The Watchdog.org Virginia bureau wrote today about an in-depth investigation into what Virginia does to prevent poor-people welfare recipients from using public monies to go to strip clubs.
That’s right. If you’re on poor-people welfare in Virginia, you could use your $257 monthly stipend to purchase a lap dance, booze, tobacco, whatever, with impunity.
Those on rich-people welfare can also purchase lap dances, booze, tobacco and whatever, too, but nobody really cares about what rich people who get richer because of public policies that redistribute wealth from the poor, working and middle classes upward do with their money.
Back to the important story about poor-people welfare abuse: Reviews of Temporary Assistance to Needy Families payments in Maine and Tennessee revealed transactions at Strip Clubs and Disney World. And so it was that Watchdog.org’s Virginia bureau requested information under the Virginia Freedom of Information Act for records related to welfare recipient spending in the Commonwealth.
The response was that Virginia does not collect such information. Then it gets worse: there aren’t any penalties on the books to enforce restricted uses of welfare monies.
These prohibitions took effect July 1 of last year thanks to a bill patroned by Harrisonburg Republican Del. Tony Wilt.
So folks on poor-people welfare can go to strip clubs, casinos, ABC stores, wherever, and use the paltry sums that they get monthly through TANF to fund their good times.

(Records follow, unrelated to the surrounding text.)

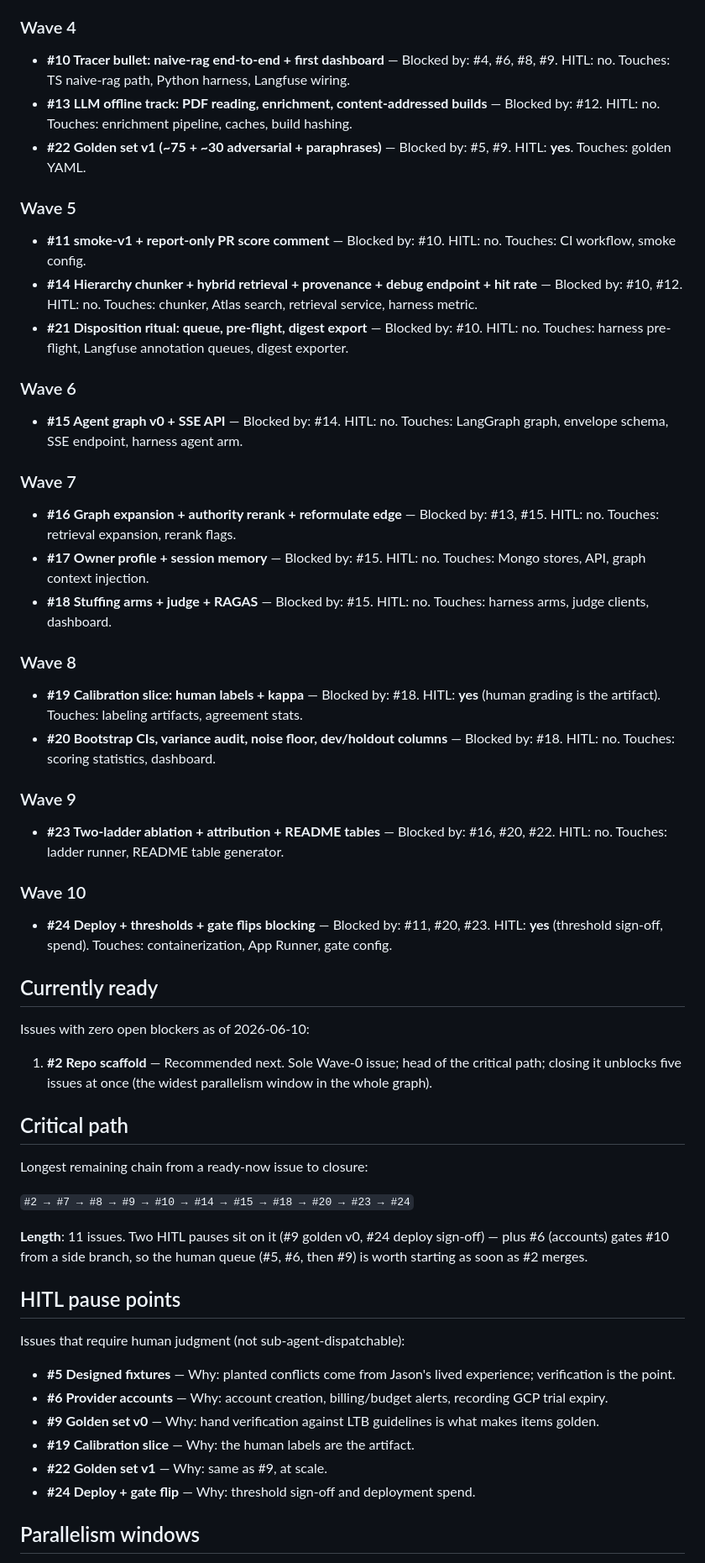
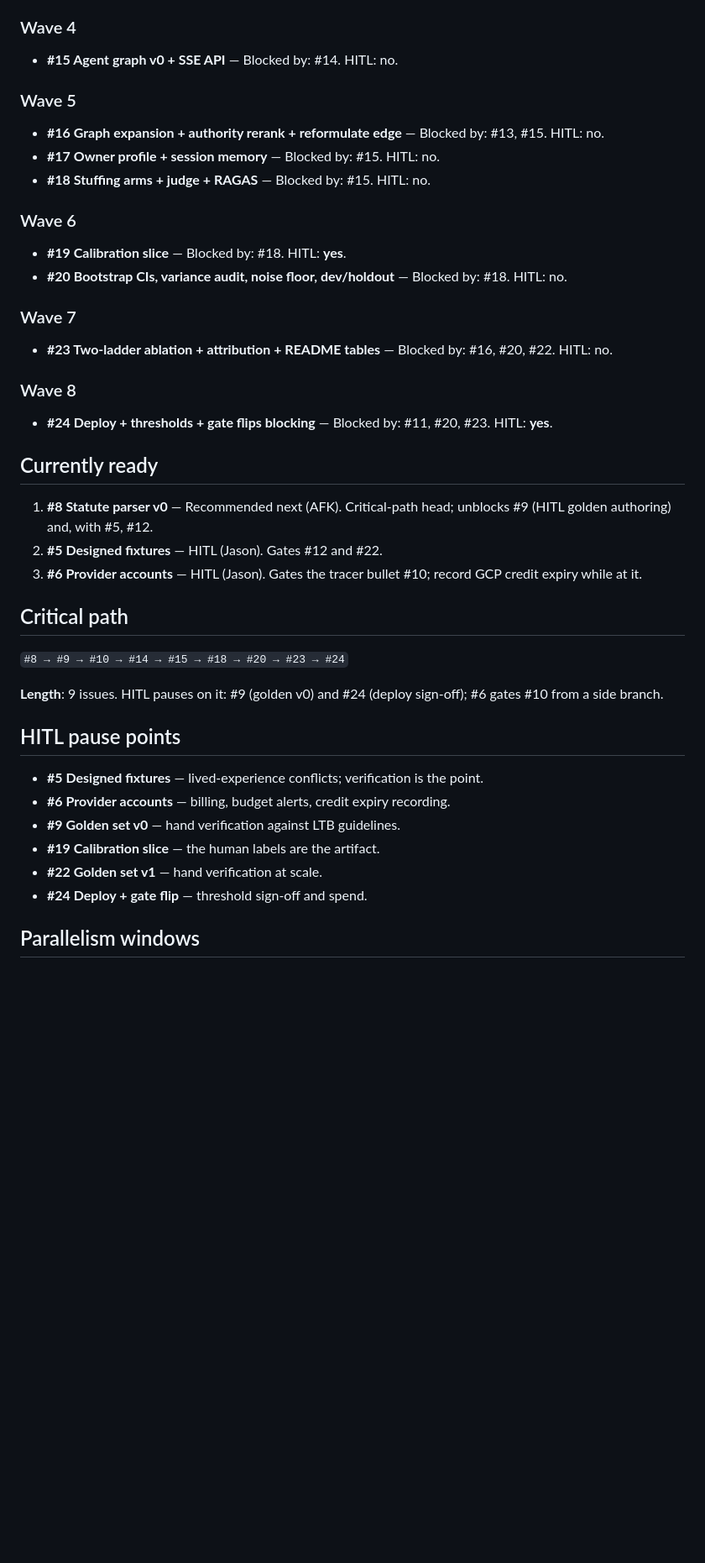
Before and after one commit to chijunzheng/owners-manual, a Markdown page: docs/IMPLEMENTATION-PLAN.md, the part around one of its changes. Shown at 84% size. GitHub-like rendering; blank space fills up the shorter version.

```diff
--- a/docs/IMPLEMENTATION-PLAN.md
+++ b/docs/IMPLEMENTATION-PLAN.md
@@ -50,63 +53,47 @@ Per-issue detail, grouped by wave:
 
 ### Wave 4
 
-- **#10 Tracer bullet: naive-rag end-to-end + first dashboard** — Blocked by: #4, #6, #8, #9. HITL: no. Touches: TS naive-rag path, Python harness, Langfuse wiring.
-- **#13 LLM offline track: PDF reading, enrichment, content-addressed builds** — Blocked by: #12. HITL: no. Touches: enrichment pipeline, caches, build hashing.
-- **#22 Golden set v1 (~75 + ~30 adversarial + paraphrases)** — Blocked by: #5, #9. HITL: **yes**. Touches: golden YAML.
+- **#15 Agent graph v0 + SSE API** — Blocked by: #14. HITL: no.
 
 ### Wave 5
 
-- **#11 smoke-v1 + report-only PR score comment** — Blocked by: #10. HITL: no. Touches: CI workflow, smoke config.
-- **#14 Hierarchy chunker + hybrid retrieval + provenance + debug endpoint + hit rate** — Blocked by: #10, #12. HITL: no. Touches: chunker, Atlas search, retrieval service, harness metric.
-- **#21 Disposition ritual: queue, pre-flight, digest export** — Blocked by: #10. HITL: no. Touches: harness pre-flight, Langfuse annotation queues, digest exporter.
+- **#16 Graph expansion + authority rerank + reformulate edge** — Blocked by: #13, #15. HITL: no.
+- **#17 Owner profile + session memory** — Blocked by: #15. HITL: no.
+- **#18 Stuffing arms + judge + RAGAS** — Blocked by: #15. HITL: no.
 
 ### Wave 6
 
-- **#15 Agent graph v0 + SSE API** — Blocked by: #14. HITL: no. Touches: LangGraph graph, envelope schema, SSE endpoint, harness agent arm.
+- **#19 Calibration slice** — Blocked by: #18. HITL: **yes**.
+- **#20 Bootstrap CIs, variance audit, noise floor, dev/holdout** — Blocked by: #18. HITL: no.
 
 ### Wave 7
 
-- **#16 Graph expansion + authority rerank + reformulate edge** — Blocked by: #13, #15. HITL: no. Touches: retrieval expansion, rerank flags.
-- **#17 Owner profile + session memory** — Blocked by: #15. HITL: no. Touches: Mongo stores, API, graph context injection.
-- **#18 Stuffing arms + judge + RAGAS** — Blocked by: #15. HITL: no. Touches: harness arms, judge clients, dashboard.
+- **#23 Two-ladder ablation + attribution + README tables** — Blocked by: #16, #20, #22. HITL: no.
 
 ### Wave 8
 
-- **#19 Calibration slice: human labels + kappa** — Blocked by: #18. HITL: **yes** (human grading is the artifact). Touches: labeling artifacts, agreement stats.
-- **#20 Bootstrap CIs, variance audit, noise floor, dev/holdout columns** — Blocked by: #18. HITL: no. Touches: scoring statistics, dashboard.
-
-### Wave 9
-
-- **#23 Two-ladder ablation + attribution + README tables** — Blocked by: #16, #20, #22. HITL: no. Touches: ladder runner, README table generator.
-
-### Wave 10
-
-- **#24 Deploy + thresholds + gate flips blocking** — Blocked by: #11, #20, #23. HITL: **yes** (threshold sign-off, spend). Touches: containerization, App Runner, gate config.
+- **#24 Deploy + thresholds + gate flips blocking** — Blocked by: #11, #20, #23. HITL: **yes**.
 
 ## Currently ready
 
-Issues with zero open blockers as of 2026-06-10:
-
-1. **#2 Repo scaffold** — Recommended next. Sole Wave-0 issue; head of the critical path; closing it unblocks five issues at once (the widest parallelism window in the whole graph).
+1. **#8 Statute parser v0** — Recommended next (AFK). Critical-path head; unblocks #9 (HITL golden authoring) and, with #5, #12.
+2. **#5 Designed fixtures** — HITL (Jason). Gates #12 and #22.
+3. **#6 Provider accounts** — HITL (Jason). Gates the tracer bullet #10; record GCP credit expiry while at it.
 
 ## Critical path
 
-Longest remaining chain from a ready-now issue to closure:
+`#8 → #9 → #10 → #14 → #15 → #18 → #20 → #23 → #24`
 
-`#2 → #7 → #8 → #9 → #10 → #14 → #15 → #18 → #20 → #23 → #24`
-
-**Length**: 11 issues. Two HITL pauses sit on it (#9 golden v0, #24 deploy sign-off) — plus #6 (accounts) gates #10 from a side branch, so the human queue (#5, #6, then #9) is worth starting as soon as #2 merges.
+**Length**: 9 issues. HITL pauses on it: #9 (golden v0) and #24 (deploy sign-off); #6 gates #10 from a side branch.
 
 ## HITL pause points
 
-Issues that require human judgment (not sub-agent-dispatchable):
-
-- **#5 Designed fixtures** — Why: planted conflicts come from Jason's lived experience; verification is the point.
-- **#6 Provider accounts** — Why: account creation, billing/budget alerts, recording GCP trial expiry.
-- **#9 Golden set v0** — Why: hand verification against LTB guidelines is what makes items golden.
-- **#19 Calibration slice** — Why: the human labels are the artifact.
-- **#22 Golden set v1** — Why: same as #9, at scale.
-- **#24 Deploy + gate flip** — Why: threshold sign-off and deployment spend.
+- **#5 Designed fixtures** — lived-experience conflicts; verification is the point.
+- **#6 Provider accounts** — billing, budget alerts, credit expiry recording.
+- **#9 Golden set v0** — hand verification against LTB guidelines.
+- **#19 Calibration slice** — the human labels are the artifact.
+- **#22 Golden set v1** — hand verification at scale.
+- **#24 Deploy + gate flip** — threshold sign-off and spend.
 
 ## Parallelism windows
 
```
Also changed, not shown: other parts of docs/IMPLEMENTATION-PLAN.md (+36 -27 lines).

As to whether the rest of us should be spending money at strip clubs, casinos, ABC stores, wherever, well, it is a free country, and we’d hate to stifle anyone’s opportunity to make money selling lap dances, rolls of the dice, liquor and the like.
That’s not what we’re supposed to be mad about. We’re supposed to be mad about how we give poor people public money, and how some of them squander it. Don’t pay attention to how we give rich people a lot more public money, through tax breaks, business development grants, sweetheart land deals and the like, and they squander it, but that’s OK, because they earned it, sorta, kinda.
Column by Chris Graham